Dáil Éireann - Volume 443 - 16 June, 1994

Adjournment Debate. - Irish Steel.

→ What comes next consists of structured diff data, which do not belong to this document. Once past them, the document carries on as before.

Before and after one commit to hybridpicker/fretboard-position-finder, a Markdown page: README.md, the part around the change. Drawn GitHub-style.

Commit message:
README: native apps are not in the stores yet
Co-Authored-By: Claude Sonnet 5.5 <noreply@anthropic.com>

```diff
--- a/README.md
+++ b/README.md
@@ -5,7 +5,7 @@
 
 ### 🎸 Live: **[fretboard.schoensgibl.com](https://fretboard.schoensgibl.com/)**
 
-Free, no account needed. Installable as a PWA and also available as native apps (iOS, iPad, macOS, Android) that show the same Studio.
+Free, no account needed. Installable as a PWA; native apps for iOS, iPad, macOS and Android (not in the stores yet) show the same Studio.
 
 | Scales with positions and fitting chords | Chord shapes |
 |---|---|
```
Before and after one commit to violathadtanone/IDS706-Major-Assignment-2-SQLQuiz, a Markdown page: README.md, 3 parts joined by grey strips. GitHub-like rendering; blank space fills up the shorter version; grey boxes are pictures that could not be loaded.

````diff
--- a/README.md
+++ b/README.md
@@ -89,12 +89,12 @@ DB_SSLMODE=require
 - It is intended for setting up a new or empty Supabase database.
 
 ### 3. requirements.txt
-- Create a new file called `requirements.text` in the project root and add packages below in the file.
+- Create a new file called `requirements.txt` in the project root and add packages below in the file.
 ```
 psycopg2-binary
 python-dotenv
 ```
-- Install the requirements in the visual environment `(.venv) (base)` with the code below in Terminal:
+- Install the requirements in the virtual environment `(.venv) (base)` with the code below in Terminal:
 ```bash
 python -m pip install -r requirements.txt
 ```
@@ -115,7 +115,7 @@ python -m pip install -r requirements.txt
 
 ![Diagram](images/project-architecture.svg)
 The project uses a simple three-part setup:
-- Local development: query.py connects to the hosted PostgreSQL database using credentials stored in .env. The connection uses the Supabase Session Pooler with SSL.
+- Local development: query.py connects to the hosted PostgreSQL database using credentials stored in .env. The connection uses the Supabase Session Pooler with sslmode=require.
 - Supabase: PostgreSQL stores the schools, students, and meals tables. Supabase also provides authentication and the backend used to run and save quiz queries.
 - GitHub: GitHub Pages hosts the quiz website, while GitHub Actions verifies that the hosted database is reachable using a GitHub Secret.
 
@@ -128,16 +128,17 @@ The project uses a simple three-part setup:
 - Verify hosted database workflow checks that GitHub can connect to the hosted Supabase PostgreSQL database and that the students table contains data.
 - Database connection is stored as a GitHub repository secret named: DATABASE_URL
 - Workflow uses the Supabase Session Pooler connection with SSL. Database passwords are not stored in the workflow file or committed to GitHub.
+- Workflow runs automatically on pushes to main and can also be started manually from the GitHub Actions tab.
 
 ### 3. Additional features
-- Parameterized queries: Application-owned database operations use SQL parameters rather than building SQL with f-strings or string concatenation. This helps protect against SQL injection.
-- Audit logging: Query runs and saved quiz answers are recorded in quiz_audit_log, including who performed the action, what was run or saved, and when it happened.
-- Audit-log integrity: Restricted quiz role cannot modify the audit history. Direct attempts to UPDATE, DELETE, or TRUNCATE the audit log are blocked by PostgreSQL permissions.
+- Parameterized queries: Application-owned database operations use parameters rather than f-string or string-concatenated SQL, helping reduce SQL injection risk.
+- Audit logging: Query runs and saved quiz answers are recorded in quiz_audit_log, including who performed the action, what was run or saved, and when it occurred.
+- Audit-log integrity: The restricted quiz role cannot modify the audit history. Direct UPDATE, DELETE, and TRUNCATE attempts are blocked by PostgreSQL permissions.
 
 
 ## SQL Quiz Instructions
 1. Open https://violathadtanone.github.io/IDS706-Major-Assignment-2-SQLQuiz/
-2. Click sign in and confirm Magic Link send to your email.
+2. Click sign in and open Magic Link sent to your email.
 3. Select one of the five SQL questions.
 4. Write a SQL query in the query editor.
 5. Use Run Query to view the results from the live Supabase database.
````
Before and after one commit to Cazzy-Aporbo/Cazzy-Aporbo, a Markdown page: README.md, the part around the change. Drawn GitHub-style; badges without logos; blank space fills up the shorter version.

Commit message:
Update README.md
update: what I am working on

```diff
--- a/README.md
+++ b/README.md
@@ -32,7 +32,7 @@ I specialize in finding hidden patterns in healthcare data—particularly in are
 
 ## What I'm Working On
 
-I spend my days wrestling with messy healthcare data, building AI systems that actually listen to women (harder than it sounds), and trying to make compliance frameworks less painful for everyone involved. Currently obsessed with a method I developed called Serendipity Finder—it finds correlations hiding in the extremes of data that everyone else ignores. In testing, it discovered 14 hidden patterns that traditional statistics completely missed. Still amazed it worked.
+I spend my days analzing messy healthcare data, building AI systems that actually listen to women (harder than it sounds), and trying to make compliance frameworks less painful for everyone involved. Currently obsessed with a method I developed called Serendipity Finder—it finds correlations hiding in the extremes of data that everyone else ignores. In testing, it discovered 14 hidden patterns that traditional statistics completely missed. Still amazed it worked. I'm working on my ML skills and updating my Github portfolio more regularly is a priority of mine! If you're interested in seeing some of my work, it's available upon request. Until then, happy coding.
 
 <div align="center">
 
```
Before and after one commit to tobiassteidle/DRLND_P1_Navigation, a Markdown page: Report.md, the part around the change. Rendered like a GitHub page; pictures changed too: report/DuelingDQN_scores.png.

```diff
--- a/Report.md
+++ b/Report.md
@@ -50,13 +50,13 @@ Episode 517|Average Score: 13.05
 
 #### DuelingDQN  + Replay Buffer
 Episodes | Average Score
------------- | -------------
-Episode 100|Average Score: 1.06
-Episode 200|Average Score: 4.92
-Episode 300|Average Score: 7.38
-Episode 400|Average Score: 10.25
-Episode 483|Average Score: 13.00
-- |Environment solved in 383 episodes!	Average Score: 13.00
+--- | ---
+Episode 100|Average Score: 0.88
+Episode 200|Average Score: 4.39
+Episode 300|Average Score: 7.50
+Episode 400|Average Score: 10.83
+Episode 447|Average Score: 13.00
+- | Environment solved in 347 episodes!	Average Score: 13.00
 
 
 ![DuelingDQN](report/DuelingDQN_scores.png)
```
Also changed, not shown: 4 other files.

Mr. Bradford: I wish to share my time with Deputy Mulvihill.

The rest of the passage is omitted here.